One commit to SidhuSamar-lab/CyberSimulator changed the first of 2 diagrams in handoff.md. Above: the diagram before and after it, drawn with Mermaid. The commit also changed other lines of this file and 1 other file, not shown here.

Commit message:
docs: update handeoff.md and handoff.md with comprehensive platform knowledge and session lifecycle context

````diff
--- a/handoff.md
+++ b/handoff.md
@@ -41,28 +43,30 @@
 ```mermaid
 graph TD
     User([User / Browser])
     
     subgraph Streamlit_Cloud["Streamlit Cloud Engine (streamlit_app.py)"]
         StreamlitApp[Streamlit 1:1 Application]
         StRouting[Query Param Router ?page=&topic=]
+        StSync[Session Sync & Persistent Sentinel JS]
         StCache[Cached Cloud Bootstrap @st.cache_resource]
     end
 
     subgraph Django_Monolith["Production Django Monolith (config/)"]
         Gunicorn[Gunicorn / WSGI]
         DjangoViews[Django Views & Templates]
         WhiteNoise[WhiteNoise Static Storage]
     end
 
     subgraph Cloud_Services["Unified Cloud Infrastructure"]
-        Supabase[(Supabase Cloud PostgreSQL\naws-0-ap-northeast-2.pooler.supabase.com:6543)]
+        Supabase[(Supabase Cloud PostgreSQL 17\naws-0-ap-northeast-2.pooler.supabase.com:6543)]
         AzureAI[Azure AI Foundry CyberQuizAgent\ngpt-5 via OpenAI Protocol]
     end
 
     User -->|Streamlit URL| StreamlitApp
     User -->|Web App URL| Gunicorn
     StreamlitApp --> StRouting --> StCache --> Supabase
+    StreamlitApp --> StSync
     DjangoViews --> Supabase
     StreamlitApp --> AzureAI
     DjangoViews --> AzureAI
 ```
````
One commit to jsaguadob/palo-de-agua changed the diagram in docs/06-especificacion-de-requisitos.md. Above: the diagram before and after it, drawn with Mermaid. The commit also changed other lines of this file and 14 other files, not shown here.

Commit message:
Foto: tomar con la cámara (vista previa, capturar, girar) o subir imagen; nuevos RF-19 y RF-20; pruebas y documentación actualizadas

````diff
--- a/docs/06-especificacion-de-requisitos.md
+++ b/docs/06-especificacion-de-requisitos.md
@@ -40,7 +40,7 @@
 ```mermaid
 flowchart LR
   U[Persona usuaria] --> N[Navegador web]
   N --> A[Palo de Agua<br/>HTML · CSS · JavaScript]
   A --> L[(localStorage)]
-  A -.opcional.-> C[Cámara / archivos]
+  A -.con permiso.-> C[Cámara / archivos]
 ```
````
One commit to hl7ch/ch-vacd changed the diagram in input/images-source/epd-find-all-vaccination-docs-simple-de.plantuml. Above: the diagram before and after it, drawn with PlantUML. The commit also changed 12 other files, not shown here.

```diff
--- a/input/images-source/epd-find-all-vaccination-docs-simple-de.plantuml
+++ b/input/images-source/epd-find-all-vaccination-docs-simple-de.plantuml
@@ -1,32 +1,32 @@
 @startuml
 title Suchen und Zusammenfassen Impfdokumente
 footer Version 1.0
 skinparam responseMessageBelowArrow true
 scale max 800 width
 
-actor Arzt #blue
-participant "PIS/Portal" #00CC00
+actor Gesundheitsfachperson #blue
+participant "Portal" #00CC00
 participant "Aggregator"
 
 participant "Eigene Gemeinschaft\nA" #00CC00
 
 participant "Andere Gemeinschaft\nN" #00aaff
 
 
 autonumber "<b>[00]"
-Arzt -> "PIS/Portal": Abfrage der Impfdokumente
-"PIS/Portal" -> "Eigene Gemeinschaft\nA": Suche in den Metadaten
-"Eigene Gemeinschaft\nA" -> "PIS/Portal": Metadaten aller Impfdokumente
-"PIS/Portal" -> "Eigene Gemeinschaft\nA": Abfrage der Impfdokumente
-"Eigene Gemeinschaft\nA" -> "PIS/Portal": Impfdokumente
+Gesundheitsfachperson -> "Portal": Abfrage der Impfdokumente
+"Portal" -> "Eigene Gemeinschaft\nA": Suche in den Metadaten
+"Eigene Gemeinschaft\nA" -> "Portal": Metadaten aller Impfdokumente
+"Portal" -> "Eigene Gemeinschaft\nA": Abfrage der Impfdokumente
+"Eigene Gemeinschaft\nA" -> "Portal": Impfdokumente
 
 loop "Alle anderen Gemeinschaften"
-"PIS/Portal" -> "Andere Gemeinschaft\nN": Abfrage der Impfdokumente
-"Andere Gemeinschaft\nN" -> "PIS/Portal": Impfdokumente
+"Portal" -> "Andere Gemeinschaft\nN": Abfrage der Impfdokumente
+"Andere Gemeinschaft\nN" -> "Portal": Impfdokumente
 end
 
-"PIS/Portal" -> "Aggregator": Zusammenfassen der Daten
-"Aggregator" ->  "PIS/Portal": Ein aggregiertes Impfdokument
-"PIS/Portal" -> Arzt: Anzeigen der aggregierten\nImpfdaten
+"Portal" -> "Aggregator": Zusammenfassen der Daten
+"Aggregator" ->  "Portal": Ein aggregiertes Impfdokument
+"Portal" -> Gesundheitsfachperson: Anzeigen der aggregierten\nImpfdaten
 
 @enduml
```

* _Required action_: Would you copy out all the entries above without changing a single character?

* _Response to this exercise_:
One commit to SidhuSamar-lab/CyberSimulator changed the first of 2 diagrams in handoff.md. Above: the diagram before and after it, drawn with Mermaid. The commit also changed other lines of this file and 1 other file, not shown here.

Commit message:
docs: update handeoff.md and handoff.md with comprehensive platform knowledge and session lifecycle context

````diff
--- a/handoff.md
+++ b/handoff.md
@@ -41,28 +43,30 @@
 ```mermaid
 graph TD
     User([User / Browser])
     
     subgraph Streamlit_Cloud["Streamlit Cloud Engine (streamlit_app.py)"]
         StreamlitApp[Streamlit 1:1 Application]
         StRouting[Query Param Router ?page=&topic=]
+        StSync[Session Sync & Persistent Sentinel JS]
         StCache[Cached Cloud Bootstrap @st.cache_resource]
     end
 
     subgraph Django_Monolith["Production Django Monolith (config/)"]
         Gunicorn[Gunicorn / WSGI]
         DjangoViews[Django Views & Templates]
         WhiteNoise[WhiteNoise Static Storage]
     end
 
     subgraph Cloud_Services["Unified Cloud Infrastructure"]
-        Supabase[(Supabase Cloud PostgreSQL\naws-0-ap-northeast-2.pooler.supabase.com:6543)]
+        Supabase[(Supabase Cloud PostgreSQL 17\naws-0-ap-northeast-2.pooler.supabase.com:6543)]
         AzureAI[Azure AI Foundry CyberQuizAgent\ngpt-5 via OpenAI Protocol]
     end
 
     User -->|Streamlit URL| StreamlitApp
     User -->|Web App URL| Gunicorn
     StreamlitApp --> StRouting --> StCache --> Supabase
+    StreamlitApp --> StSync
     DjangoViews --> Supabase
     StreamlitApp --> AzureAI
     DjangoViews --> AzureAI
 ```
````
One commit to jsaguadob/palo-de-agua changed the diagram in docs/06-especificacion-de-requisitos.md. Above: the diagram before and after it, drawn with Mermaid. The commit also changed other lines of this file and 14 other files, not shown here.

Commit message:
Foto: tomar con la cámara (vista previa, capturar, girar) o subir imagen; nuevos RF-19 y RF-20; pruebas y documentación actualizadas

````diff
--- a/docs/06-especificacion-de-requisitos.md
+++ b/docs/06-especificacion-de-requisitos.md
@@ -40,7 +40,7 @@
 ```mermaid
 flowchart LR
   U[Persona usuaria] --> N[Navegador web]
   N --> A[Palo de Agua<br/>HTML · CSS · JavaScript]
   A --> L[(localStorage)]
-  A -.opcional.-> C[Cámara / archivos]
+  A -.con permiso.-> C[Cámara / archivos]
 ```
````
One commit to hl7ch/ch-vacd changed the diagram in input/images-source/epd-find-all-vaccination-docs-simple-de.plantuml. Above: the diagram before and after it, drawn with PlantUML. The commit also changed 12 other files, not shown here.

```diff
--- a/input/images-source/epd-find-all-vaccination-docs-simple-de.plantuml
+++ b/input/images-source/epd-find-all-vaccination-docs-simple-de.plantuml
@@ -1,32 +1,32 @@
 @startuml
 title Suchen und Zusammenfassen Impfdokumente
 footer Version 1.0
 skinparam responseMessageBelowArrow true
 scale max 800 width
 
-actor Arzt #blue
-participant "PIS/Portal" #00CC00
+actor Gesundheitsfachperson #blue
+participant "Portal" #00CC00
 participant "Aggregator"
 
 participant "Eigene Gemeinschaft\nA" #00CC00
 
 participant "Andere Gemeinschaft\nN" #00aaff
 
 
 autonumber "<b>[00]"
-Arzt -> "PIS/Portal": Abfrage der Impfdokumente
-"PIS/Portal" -> "Eigene Gemeinschaft\nA": Suche in den Metadaten
-"Eigene Gemeinschaft\nA" -> "PIS/Portal": Metadaten aller Impfdokumente
-"PIS/Portal" -> "Eigene Gemeinschaft\nA": Abfrage der Impfdokumente
-"Eigene Gemeinschaft\nA" -> "PIS/Portal": Impfdokumente
+Gesundheitsfachperson -> "Portal": Abfrage der Impfdokumente
+"Portal" -> "Eigene Gemeinschaft\nA": Suche in den Metadaten
+"Eigene Gemeinschaft\nA" -> "Portal": Metadaten aller Impfdokumente
+"Portal" -> "Eigene Gemeinschaft\nA": Abfrage der Impfdokumente
+"Eigene Gemeinschaft\nA" -> "Portal": Impfdokumente
 
 loop "Alle anderen Gemeinschaften"
-"PIS/Portal" -> "Andere Gemeinschaft\nN": Abfrage der Impfdokumente
-"Andere Gemeinschaft\nN" -> "PIS/Portal": Impfdokumente
+"Portal" -> "Andere Gemeinschaft\nN": Abfrage der Impfdokumente
+"Andere Gemeinschaft\nN" -> "Portal": Impfdokumente
 end
 
-"PIS/Portal" -> "Aggregator": Zusammenfassen der Daten
-"Aggregator" ->  "PIS/Portal": Ein aggregiertes Impfdokument
-"PIS/Portal" -> Arzt: Anzeigen der aggregierten\nImpfdaten
+"Portal" -> "Aggregator": Zusammenfassen der Daten
+"Aggregator" ->  "Portal": Ein aggregiertes Impfdokument
+"Portal" -> Gesundheitsfachperson: Anzeigen der aggregierten\nImpfdaten
 
 @enduml
```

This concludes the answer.